Despite its otherworldly appearance, the lush red grasses of this Chinese marsh have all too Earthly, if still rare, origin. The plant is actually a form of Chenopodium (a member of the Amaranthaceae). This specific species is unique in that it can thrive in alkaline soil, or sweet soil. This other worldly landscape is also known as ‘home of the cranes.’ Namely the red crowned crane, among the rarest cranes in the world. This graceful animal is also known as a symbol of luck, longevity and fidelity.
Governmentally protected, tourists can walk among the rare reeds via specially installed wooden walkways that extend out over the delicate ecosystem. It is unlikely that this location was an inspiration for H.G. Wells’ War of the World’s weeds, but it makes the site no less unearthly.

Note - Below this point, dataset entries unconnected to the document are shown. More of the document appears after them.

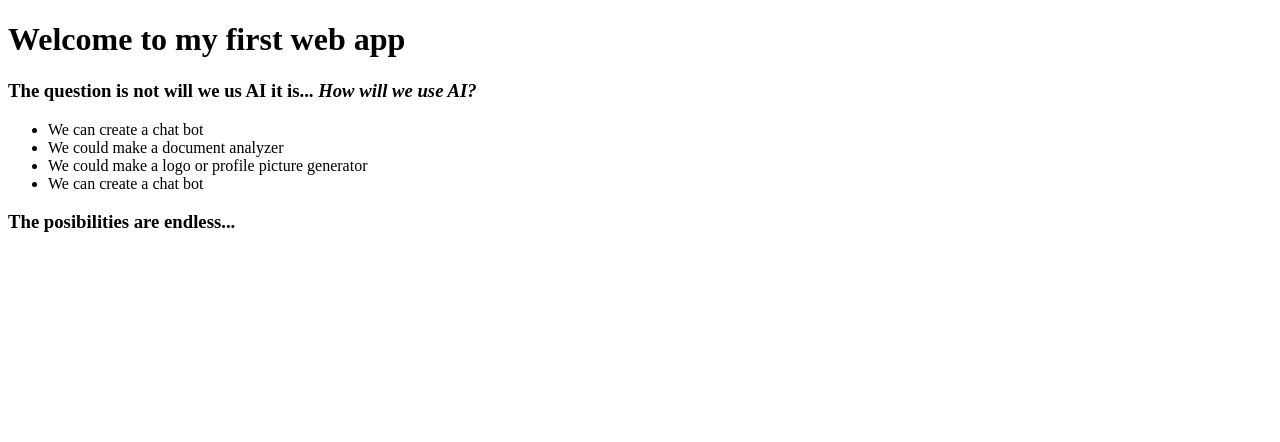
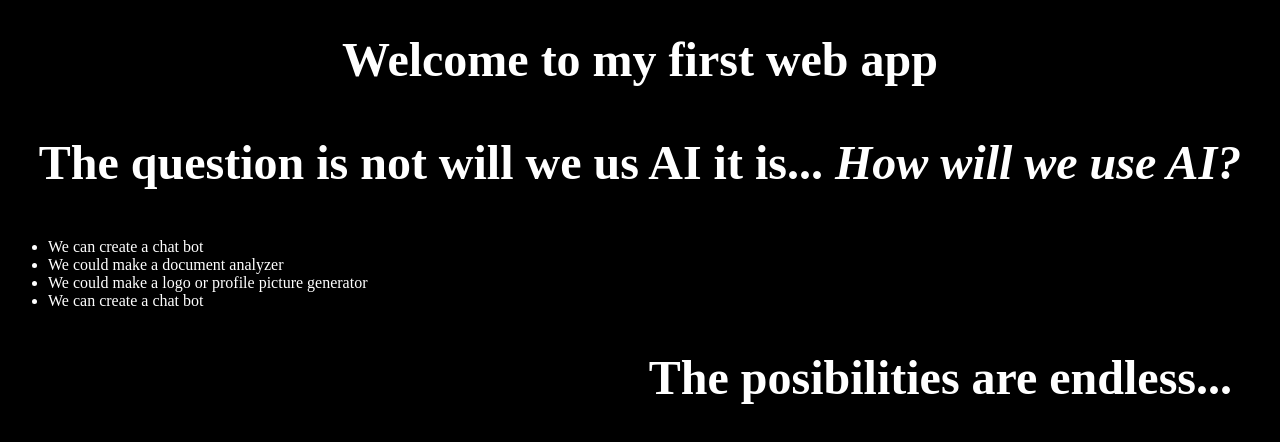
Before and after one commit to jdarby3/Insightify, a plain HTML site: page index.html in a window 1280 px wide. Drawn offline with Linux system fonts and the light colour scheme.

Commit message:
created my css file and testing classes in html

```diff
--- a/index.html
+++ b/index.html
@@ -1,6 +1,7 @@
 <!DOCTYPE html>
 <html lang="en">
     <head>
+        <link rel="stylesheet" href="style.css">
         <meta charset="UTF-8">
         <meta name="viewport" content="width=device-width, initial-scale=1.0">
         <title>Document</title>
@@ -10,7 +11,7 @@
 
         <!-- Hello whoever is reading my code-->
 
-        <h3>
+        <h3 class="question">
             The question is not will we us AI it is...
             <strong><em>How will we use AI?</em></strong>
         </h3>
@@ -22,7 +23,7 @@
             <li>We can create a chat bot</li>
         </ul>
 
-        <h3>The posibilities are endless...</h3>
+        <h3 class="possibilities">The posibilities are endless...</h3>
 
     </body>
 </html>
--- /dev/null
+++ b/style.css
@@ -0,0 +1,25 @@
+body {
+    background: black;
+    color: white;
+}
+h1 {
+    font-size: 3rem;
+    text-align: center;
+}
+
+.possibilities {
+    margin: 40px;
+    font-size: 3rem;
+    text-align: right;
+}
+
+.question {
+    font-size: 3rem;
+    text-align: center;
+}
+
+p {
+    color: #555;
+    max-width: 600px;
+    margin: auto;
+}
```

The area thrives with the world’s largest reed marsh which is reproduced to papyrus-like paper, perfect for writing science fiction stories on.
Visit China with Atlas Obscura Trips
Springtime in Eastern China: Exploring the Birthplace of Tea
From bustling night markets to fine-dining institutions, this journey down China’s east coast reveals the story of countless delicious dishes and culinary traditions.